The HSL color space defines colors more naturally: Hue specifies the base color, the other two values then let you specify the saturation of that color and how bright the color should be.
As you can see in the image at the left, hue specifies the color:
After specifying the color using the hue value you can specify the saturation of your color. In the HSL color wheel the saturation specifies the distance from the middle of the wheel. So a saturation value of 0 means “center of the wheel”, i.e. a grey value, whereas a saturation value of 1 means “at the border of the wheel”, i.e. the of the color should be fully saturated.
The third parameter in the HSL color space is the luminance: It lets you specify how “bright” the color should be: 0 means, the bringhtness is 0, and this means, the color is black. 1 means maximum brightness, i.e. the color is white.
If you slowly increase the luminance, then you will see the color changing from black (=0) to a dark version of your color to your color in its full brightness (0.5), then even more brighter and finally it’s white (=1).

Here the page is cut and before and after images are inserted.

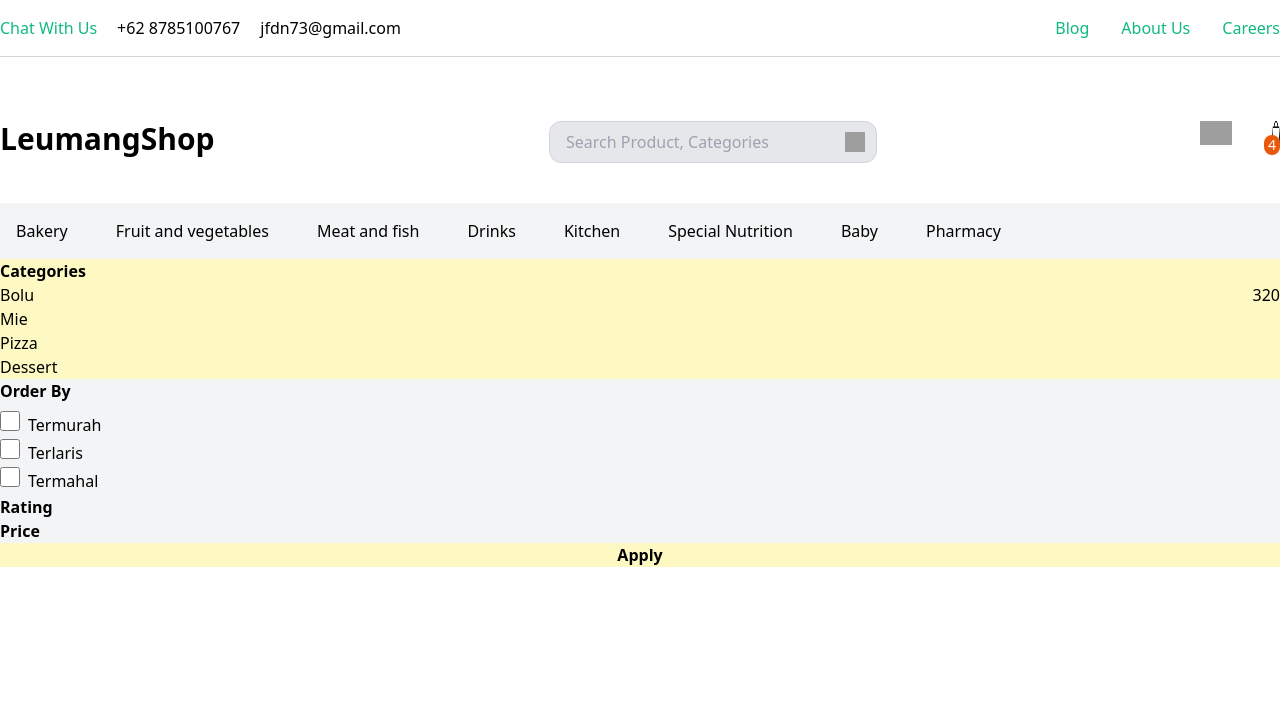
Repository: jafetdn73/ecommerce-tailwind
Page: /
An editor plug-in stored every save of this project. The page is shown before and after the next save, followed by the edit.
The browser window is 1280 px wide. The pictures show the whole page.
Pictures or frames that could not be fetched are drawn as grey boxes. The project was rebuilt for these pictures with package versions that can differ from the ones it lists, and the page was loaded fresh each time. Also part of the build but not shown: src/App.css.

Above is the page before, as saved 2022-03-13 12:43:48.

### src/App.js
import "./App.css";

function App() {
  return (
    <div className="bg-white container mx-auto">
      <div className="flex justify-between py-4 border-b border-gray-300">
        <div className="flex gap-5">
          <a href="http://google.com" className="text-emerald-500">
            Chat With Us
          </a>
          <a href="http://facebook.com">+62 8785100767</a>
          <a href="http://ggogl.com">jfdn73@gmail.com</a>
        </div>

        <div className="">
          <ul className="flex gap-8 text-emerald-500">
            <li>Blog</li>
            <li>About Us</li>
            <li>Careers</li>
          </ul>
        </div>
      </div>

      <div className="flex justify-between mt-16">
        <h1 className="text-3xl font-bold">LeumangShop</h1>
        <div className="flex w-full justify-center items-center">
          <input
            type="text"
            placeholder="Search Product, Categories"
            className="w-1/3 border border-gray-300 bg-gray-200 rounded-xl pl-4 py-2"
          />
          <img src="/images/search-icon.png" alt="search" className="w-5 h-5 -ml-8"/>
        </div>
        <div className="flex gap-10">
          <img src="/images/user-icon.png" alt="user" className="w-8 h-6"/>
          <div className="relative">
            <img src="/images/cart-icon.png" alt="icon" className="w-8 h-6"/>
            <label className="absolute bottom-2 -left-2 bg-orange-600 text-white py-0.25 px-1 rounded-full text-sm">4</label>
          </div>
        </div>
      </div>

      <div className="bg-gray-100 mt-10 py-4 pl-4 text-base font-medium">
        <ul className="flex gap-12">
          <li>Bakery</li>
          <li>Fruit and vegetables</li>
          <li>Meat and fish</li>
          <li>Drinks</li>
          <li>Kitchen</li>
          <li>Special Nutrition</li>
          <li>Baby</li>
          <li>Pharmacy</li>
        </ul>
        </div>

      <div className="bg-gray-100">
        <div className="flex flex-col bg-yellow-100" >
          <div className="flex flex-col bg-yellow-100">
            <h1 className="font-bold text-base">Categories</h1>
            <ul>
              <div className="flex justify-between"><li>Bolu</li><label>320</label></div>
              <div><li>Mie</li></div>
              <div><li>Pizza</li></div>
              <div><li>Dessert</li></div>
            </ul>
          </div>
          <div className="bg-gray-100 flex flex-col">
            <h1 className="font-bold mb-2">Order By</h1>
           <div >
             <input type="checkbox" className="checked:bg-lime-600 w-5 h-5 mr-2 mb-2">
               </input
               ><label className="orm-check-label">Termurah</label>
          </div>
          <div>
            <input type="checkbox"  className="bg-lime-600 w-5 h-5 mr-2 mb-2"></input><label>Terlaris</label>
          </div>
          <div>
            <input type="checkbox"  className="bg-lime-600 w-5 h-5 mr-2 mb-2"></input><label>Termahal</label>
          </div>

          </div>
          <div className="bg-gray-100">
          <h1 className="font-bold">Rating</h1>
          </div>
          <div className="bg-gray-100">
          <h1 className="font-bold">Price</h1>
          </div>
          <button className="font-bold">Apply</button>
        </div>
        <div className="bg-gray-100">
          <div className="bg-yellow-100">
          </div>
        </div>
      </div>



    </div>
  );
}

export default App;

Loaded but not shown: public/index.html (common file); src/index.js (common file); src/index.css (common file); src/reportWebVitals.js (common file); tailwind.config.js (common file)

After the next save:
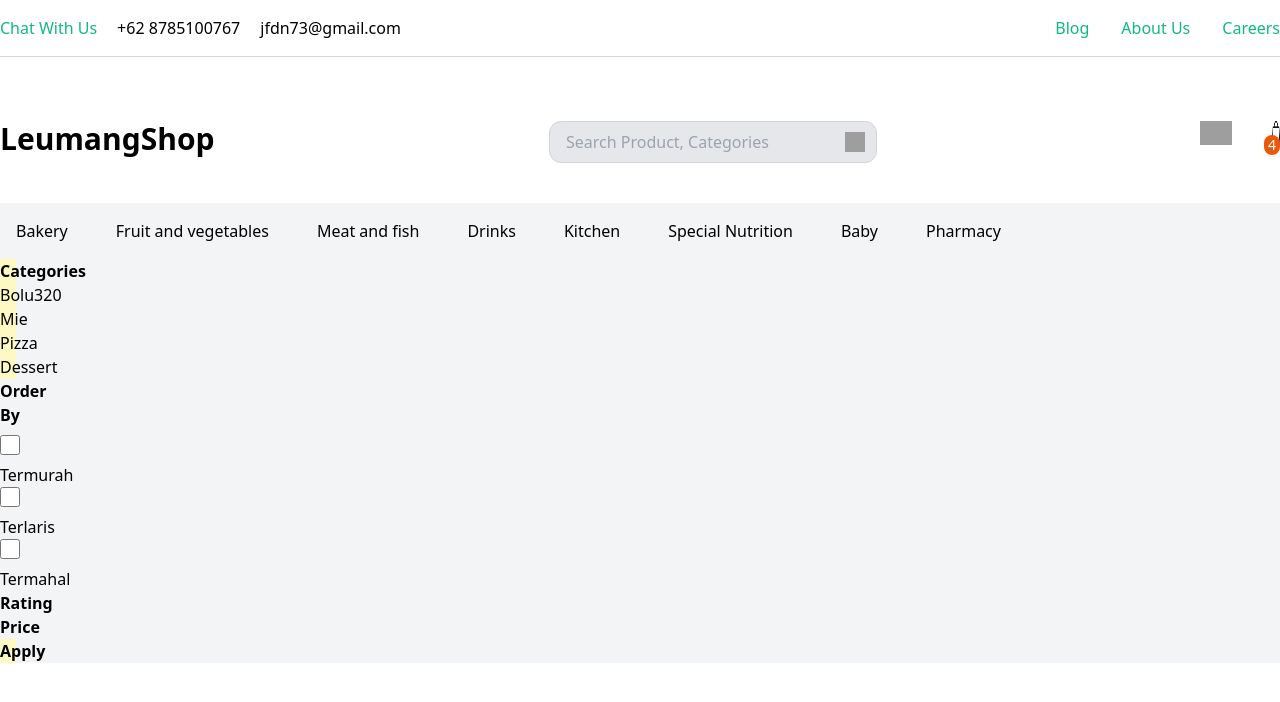
Saved 2 min 5 s later.
--- a/src/App.js
+++ b/src/App.js
@@ -54,7 +54,7 @@ function App() {
         </div>
 
       <div className="bg-gray-100">
-        <div className="flex flex-col bg-yellow-100" >
+        <div className="flex flex-col w-4 bg-yellow-100" >
           <div className="flex flex-col bg-yellow-100">
             <h1 className="font-bold text-base">Categories</h1>
             <ul>
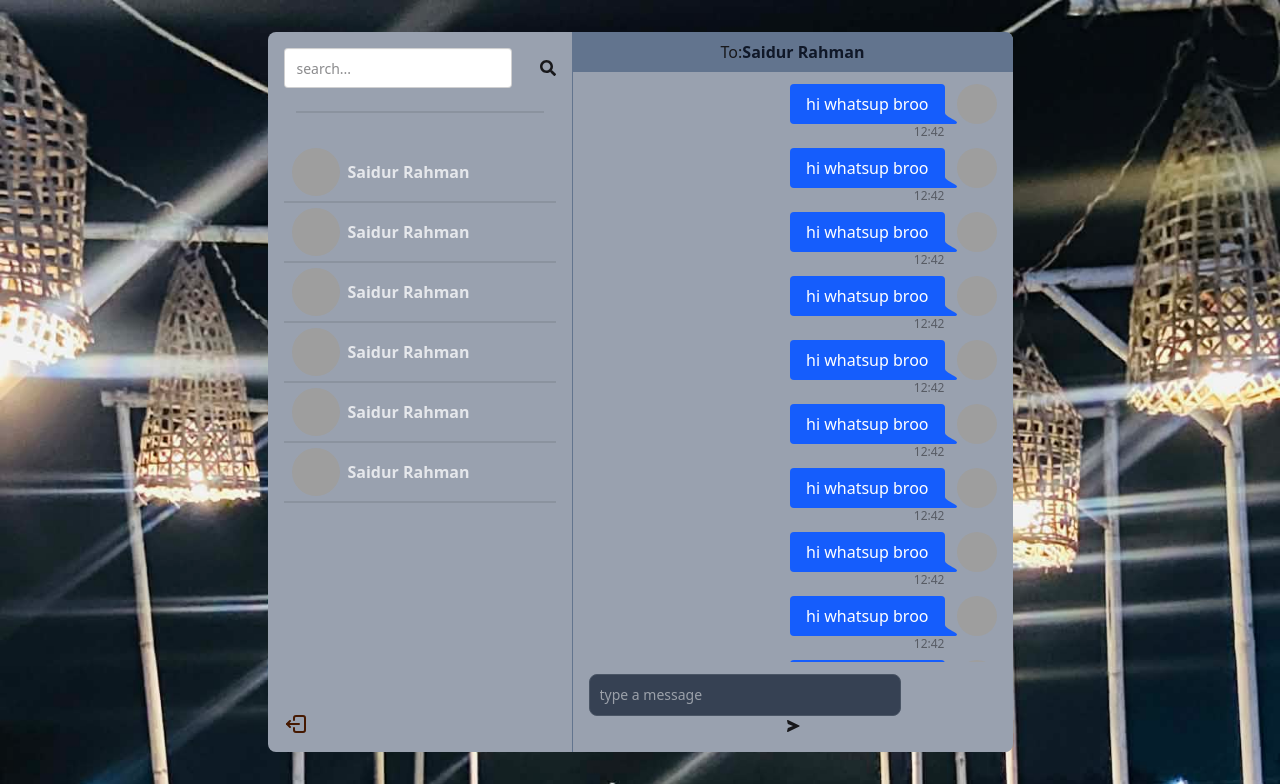
Repository: ridhukhan/chatapp
Page: / (app in frontend/)
These files come from the project's save history. The page is drawn as it stood at one moment and after the next save; the edit follows.
The browser window is 1280 px wide. The pictures show the whole page.
Pictures or frames that could not be fetched are drawn as grey boxes. An inner scrolling area shows only its first screen. Backgrounds fixed to the window are drawn as part of the page. The project was rebuilt for these pictures with package versions that can differ from the ones it lists, and the page was loaded fresh each time. Also part of the build but not shown: frontend/vite.config.js, frontend/src/Pages/login/Login.jsx, frontend/src/Pages/signup/GendarCheckbox.jsx, frontend/src/Pages/signup/SignUp.jsx.

Above is the page before, as saved 2025-12-25 19:16:18.

After the next save:
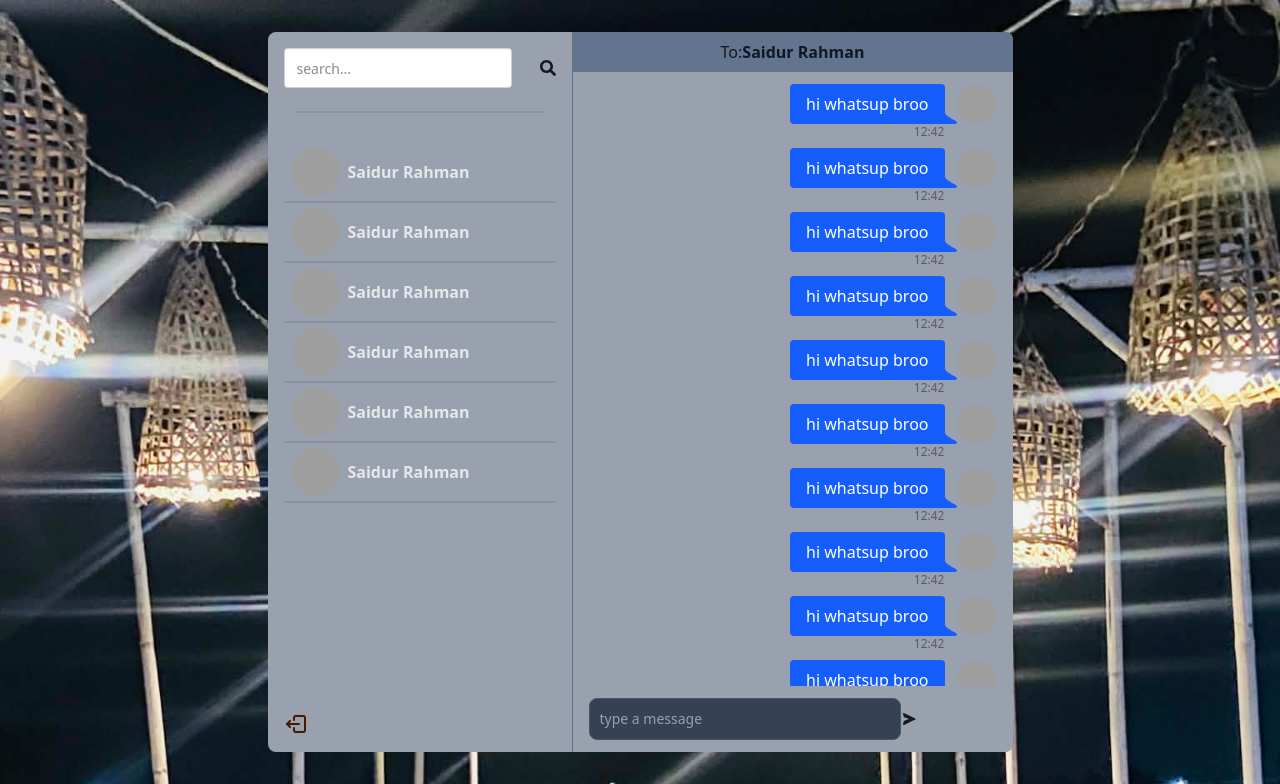
Saved 17 s later.
--- a/frontend/src/Components/messages/MessageInput.jsx
+++ b/frontend/src/Components/messages/MessageInput.jsx
@@ -4,7 +4,7 @@ const MessageInput = () => {
   return (
     <form className='px-4 my-3'>
 
-<div className='w-full'>
+<div className='w-full flex'>
 <input type="text" className='border text-sm rounded-lg block w-78 p-2.5 bg-gray-700 border-gray-600 text-white'
 placeholder='type a message'/>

The following six luminance sliders show you what happens with colors if you change the luminance: